0n April 26, 2023, the commercial electricity supplied to Fort Carson by Colorado Springs Utilities was disconnected at approximately 1:30 p.m.

At that instant, Fort Carson Garrison Emergency Operations Center leadership and personnel went into action responding to and initiating a real-world, large-scale power outage exercise.

With only the blue light emanating from over 30 workstation monitors, the EOC was dark and under the watchful gaze of BSE evaluators as EOC partners pressed on with the mission.

To communicate procedures, log discrepancies, report delays and coordinate priorities, garrison leaders leaned in shoulder-to-shoulder to collaboratively work each power restart issue and stay ahead of any issues that may arise.

The EOC team communicated with the Fort Carson Directorate of Public Works operations and maintenance through a limited online network and battery powered handheld UHF radios.

The cold restart tested the electrical power infrastructure that critical operations and training depend on to help protect the nation’s interests and provide power to facilities and services that Soldiers and their Families need.

The end state of the Black Start Exercise is to restore power as quickly as possible to the installation and continue training and supporting global missions.

“It’s designed to test our backup generation systems for 93 critical facilities on Fort Carson, and it gives us the opportunity to rehearse our procedures in the event of a power outage,” said Brown.

To prepare for the BSE exercise, the Directorate of Plans, Training, Mobilization, and Security authored a readiness and recovery plan and led several working group sessions to inform, prepare, respond and gather feedback from senior Fort Carson leaders.

Initial sessions focused on the possible effects and impact the BSE exercise would have on the electrical infrastructure and the day-to-day operation of Fort Carson in the event of a power outage.

The BSE incorporated best practices into a framework and these prior planning workgroups provided guidelines, definitions and, more importantly, evaluations and timely responses to lessons learned.

During an intense moment in the EOC, DPTMS director, Jim Rice said, “what you’re witnessing here is a dedicated staff of battle fighters working together to restore power to continue our mission,”

Beyond the routine efforts put forth in preventative, maintenance, checks and services of 4th Infantry Division, tenant units, Soldiers, Airmen and Fort Carson garrison DPW technicians, the Black Start Exercise immediately identified dependability and discrepancies of new and established electrical grid components, downstream power storage systems and large static and mobile backup generator systems.

Substation stability, power to facilities, barracks, and family housing units were closely monitored to ensure they were back online quickly.

The BSE exercise challenged the Fort Carson community to prepare on multiple fronts. Supporting the power outage exercise, the Fort Carson Garrison Public Affairs Office created an electronic and print communication strategy and disseminated public service announcements on social media, featuring subject matter experts from vital departments and delivering preparedness information with the legacy method of creating flyers that were placed on the front doors of occupied housing units by Soldiers and Balfour Beatty staff to inform occupants how to prepare for a real-world power outage.

“Just the preparation process for the Black Star Exercise really got the tenant units, Soldiers and their Families thinking about what they would do and that’s half the battle,” said Brown.

While most non-critical facilities were back on within minutes and hours, there were a few troublesome circuits that required additional attention.
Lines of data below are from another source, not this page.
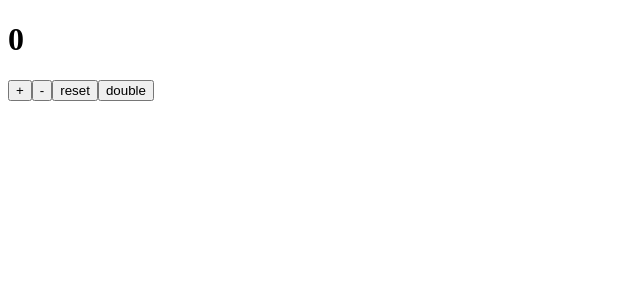
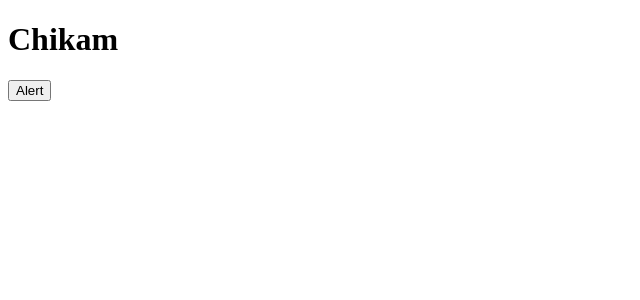
Before and after one commit to laresamdeola/ReactPractise, a React (Create React App) app: page / in a window 1280 px wide. Shown: the top 300 px of the page, without its empty margins (0-640 px from the left). Built offline with nearby package versions, Linux system fonts and the light colour scheme.

Commit message:
Update useeffectbasics.jsx and index.js

```diff
--- a/src/components/lessons/useeffectbasics.jsx
+++ b/src/components/lessons/useeffectbasics.jsx
@@ -0,0 +1,22 @@
+import React, { useEffect, useState } from "react";
+
+const EffectBasics = () => {
+  const name = "Chikam";
+
+  const showName = () => {
+    alert(`i love you ${name}`);
+  };
+
+  useEffect(() => {
+    showName();
+  }, [showName]);
+
+  return (
+    <div>
+      <h1>{name}</h1>
+      <button onClick={showName}>Alert</button>
+    </div>
+  );
+};
+
+export { EffectBasics };
--- a/src/index.js
+++ b/src/index.js
@@ -1,8 +1,8 @@
 import React from "react";
 import { createRoot } from "react-dom/client";
-import { Counter } from "./components/lessons/counter";
+import { EffectBasics } from "./components/lessons/useeffectbasics";
 
 const rootElement = document.getElementById("root");
 const root = createRoot(rootElement);
 
-root.render(<Counter />);
+root.render(<EffectBasics />);
```
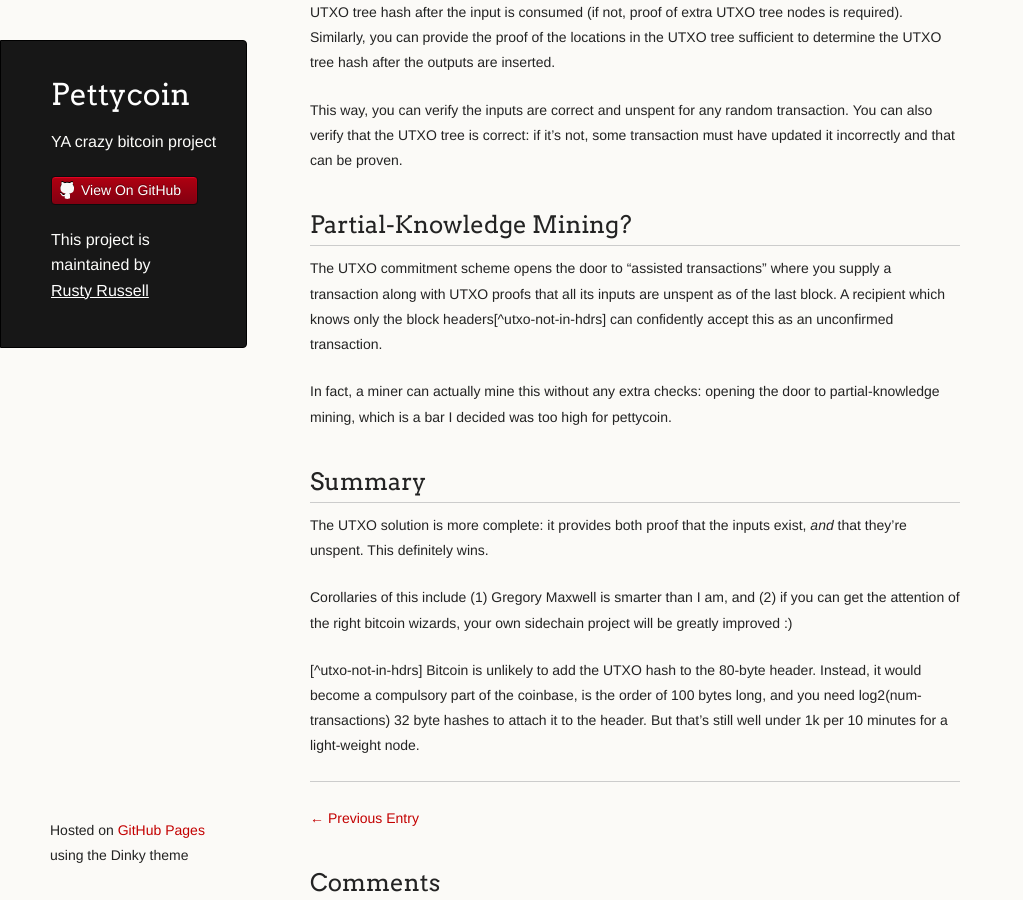
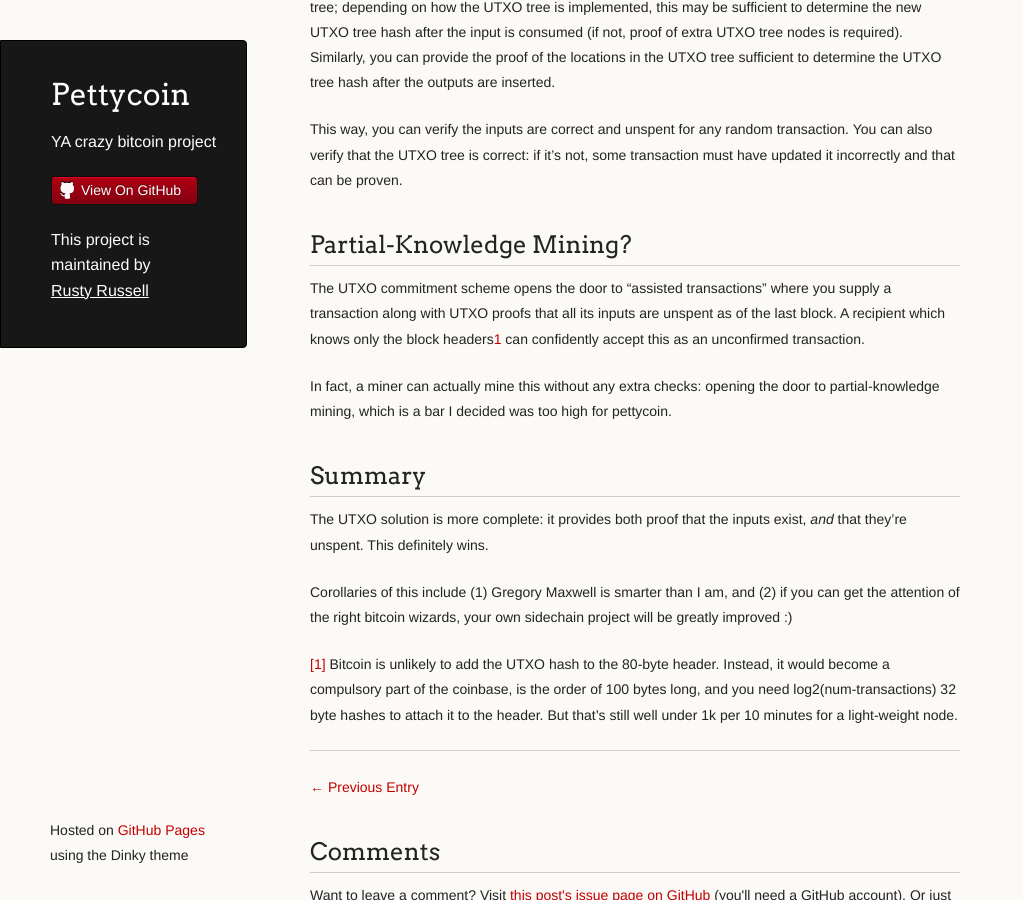
Before and after one commit to rustyrussell/pettycoin, a Jekyll site: the page built from _posts/2014-11-29-Pettycoin-Revisted-Part-I:-UTXO-Commitments.md, in a window 1280 px wide and 900 px high, scrolled down 1563 px. Shown: the whole window, without its empty margins (0-1023 px from the left). Built offline with Jekyll 4.4.1, drawn with Linux system fonts in a browser that asks for light colours.

Commit message:
Fix footnote refs, adjust headings.
Signed-off-by: Rusty Russell <rusty@rustcorp.com.au>

```diff
--- a/_posts/2014-11-29-Pettycoin-Revisted-Part-I:-UTXO-Commitments.md
+++ b/_posts/2014-11-29-Pettycoin-Revisted-Part-I:-UTXO-Commitments.md
@@ -26,7 +26,7 @@
 compactly to someone who doesn't know every transaction: "you can't
 prove a negative".
 
-### Pettycoin's Solution ###
+## Pettycoin's Solution ##
 
 The miner inserts an index for each input into the block alongside the
 transaction: this says where the input transaction is.  This
@@ -38,7 +38,7 @@
 block), and the transaction where the input ref said it would be (with proof).
 You still need to detect double-spends in the traditional way, though.
 
-### The UTXO Committment Solution ###
+## The UTXO Committment Solution ##
 
 This is a bit more complicated, but it does more.  The scheme has
 several parts, the first of which is UTXO Committments; a seemingly
@@ -50,7 +50,7 @@
 and
 [Peter Todd has an implementation](https://github.com/petertodd/python-merbinnertree)).
 
-#### Background: UTXO Commitments in A Nutshell ####
+### Background: UTXO Commitments in A Nutshell ###
 
 The important part of bitcoin is the Unspent Transaction Outputs
 (UTXO): stuff which can still be used.  As you go through the blocks,
@@ -94,7 +94,7 @@
 The UTXO commitment scheme opens the door to "assisted transactions"
 where you supply a transaction along with UTXO proofs that all its
 inputs are unspent as of the last block.  A recipient which knows
-only the block headers[^utxo-not-in-hdrs] can confidently accept this as an
+only the block headers<sup>[1](#footnote-1)</sup> can confidently accept this as an
 unconfirmed transaction.
 
 In fact, a miner can actually mine this without any extra checks:
@@ -110,7 +110,7 @@
 and (2) if you can get the attention of the right bitcoin wizards,
 your own sidechain project will be greatly improved :)
 
-[^utxo-not-in-hdrs] Bitcoin is unlikely to add the UTXO hash to the
+<a name="footnote-1">[1]</a> Bitcoin is unlikely to add the UTXO hash to the
 80-byte header.  Instead, it would become a compulsory part of the
 coinbase, is the order of 100 bytes long, and you need
 log2(num-transactions) 32 byte hashes to attach it to the header.  But
```
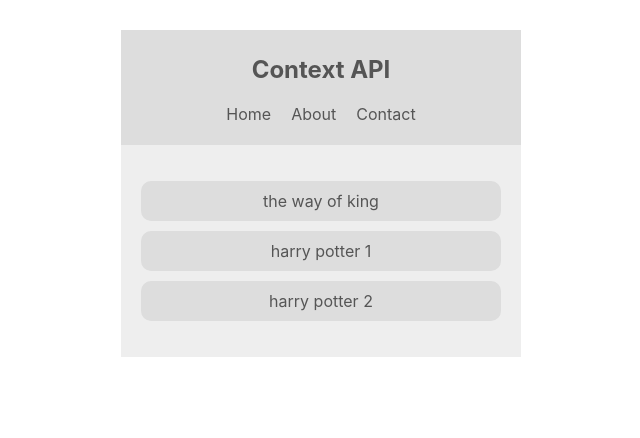
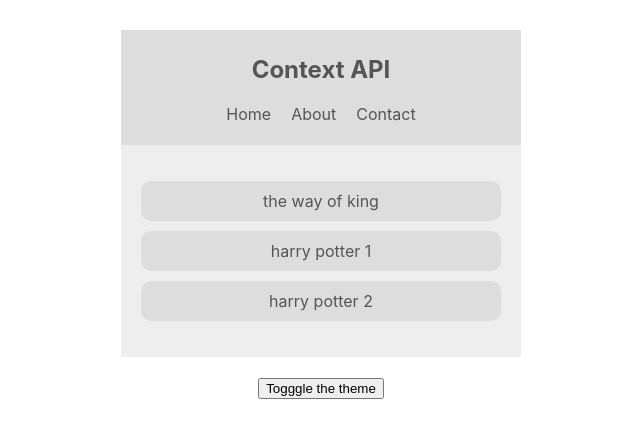
Before and after one commit to naufaldi/react-context-book, a React (Create React App) app: page / in a window 1280 px wide. Shown: the top 438 px of the page, without its empty margins (319-959 px from the left). Built offline with nearby package versions, Linux system fonts and the light colour scheme.

Commit message:
add theme toggle

```diff
--- a/src/App.js
+++ b/src/App.js
@@ -2,6 +2,7 @@
 import "./App.css";
 import BookList from "./components/BookList";
 import Navbar from "./components/Navbar";
+import ThemeToggle from "./components/ThemeToggle";
 import ThemeContextProvider from "./context/ThemeContext";
 function App() {
   return (
@@ -9,6 +10,7 @@
       <ThemeContextProvider>
         <Navbar />
         <BookList />
+        <ThemeToggle />
       </ThemeContextProvider>
     </div>
   );
--- a/src/components/BookList.js
+++ b/src/components/BookList.js
@@ -7,8 +7,8 @@
 
   render() {
     // deconstruction data
-    const { isLightTheme, light, dark } = this.context;
-    const theme = isLightTheme ? light : dark;
+    const { isLighTheme, light, dark } = this.context;
+    const theme = isLighTheme ? light : dark;
 
     return (
       <div
--- a/src/components/Navbar.js
+++ b/src/components/Navbar.js
@@ -3,11 +3,15 @@
 import { ThemeContext } from "../context/ThemeContext";
 
 class Navbar extends Component {
-  static contextType = ThemeContext;
+  // static contextType = ThemeContext;
   render() {
-    console.log(this.context);
-    const { isLightTheme, light, dark } = this.context;
-    const theme = isLightTheme ? light : dark;
+    // console.log(this.context);
+
+    return (
+      <ThemeContext.Consumer>
+        {(context) => {
+          const { isLighTheme, light, dark } = context;
+          const theme = isLighTheme ? light : dark;
           return (
             <nav style={{ background: theme.ui, color: theme.syntax }}>
               <h1>Context API</h1>
@@ -18,6 +22,9 @@
               </ul>
             </nav>
           );
+        }}
+      </ThemeContext.Consumer>
+    );
   }
 }
 
--- /dev/null
+++ b/src/components/ThemeToggle.js
@@ -0,0 +1,16 @@
+import React, { Component } from "react";
+import { ThemeContext } from "../context/ThemeContext";
+
+class ThemeToggle extends Component {
+  static contextType = ThemeContext;
+  render() {
+    const { toggleTheme } = this.context;
+    return (
+      <>
+        <button onClick={toggleTheme}>Togggle the theme</button>
+      </>
+    );
+  }
+}
+
+export default ThemeToggle;
--- a/src/context/ThemeContext.js
+++ b/src/context/ThemeContext.js
@@ -5,13 +5,20 @@
 class ThemeContextProvider extends Component {
   // state theme
   state = {
-    isLightTheme: true,
+    isLighTheme: true,
     light: { syntax: "#555", ui: "#ddd", bg: "#eee" },
     dark: { syntax: "#ddd", ui: "#333", bg: "#555" },
   };
+  toggleTheme = () => {
+    this.setState({
+      isLighTheme: !this.state.isLighTheme,
+    });
+  };
   render() {
     return (
-      <ThemeContext.Provider value={{ ...this.state }}>
+      <ThemeContext.Provider
+        value={{ ...this.state, toggleTheme: this.toggleTheme }}
+      >
         {this.props.children}
       </ThemeContext.Provider>
     );
```
Lines whose indentation alone changed are shown as unchanged.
Power was fully restored to the Mountain post at approximately 11:55 p.m.

Preparedness was the key factor for Fort Carson during the Black Start Exercise, and the current buzz around post is that the installation and community continued the mission and the nation’s business with minimal complications and complaints.

The Fort Carson Garrison command group and planning team anticipate positive marks for successfully managing this critical exercise, upping the standard for the best hometown in the Army.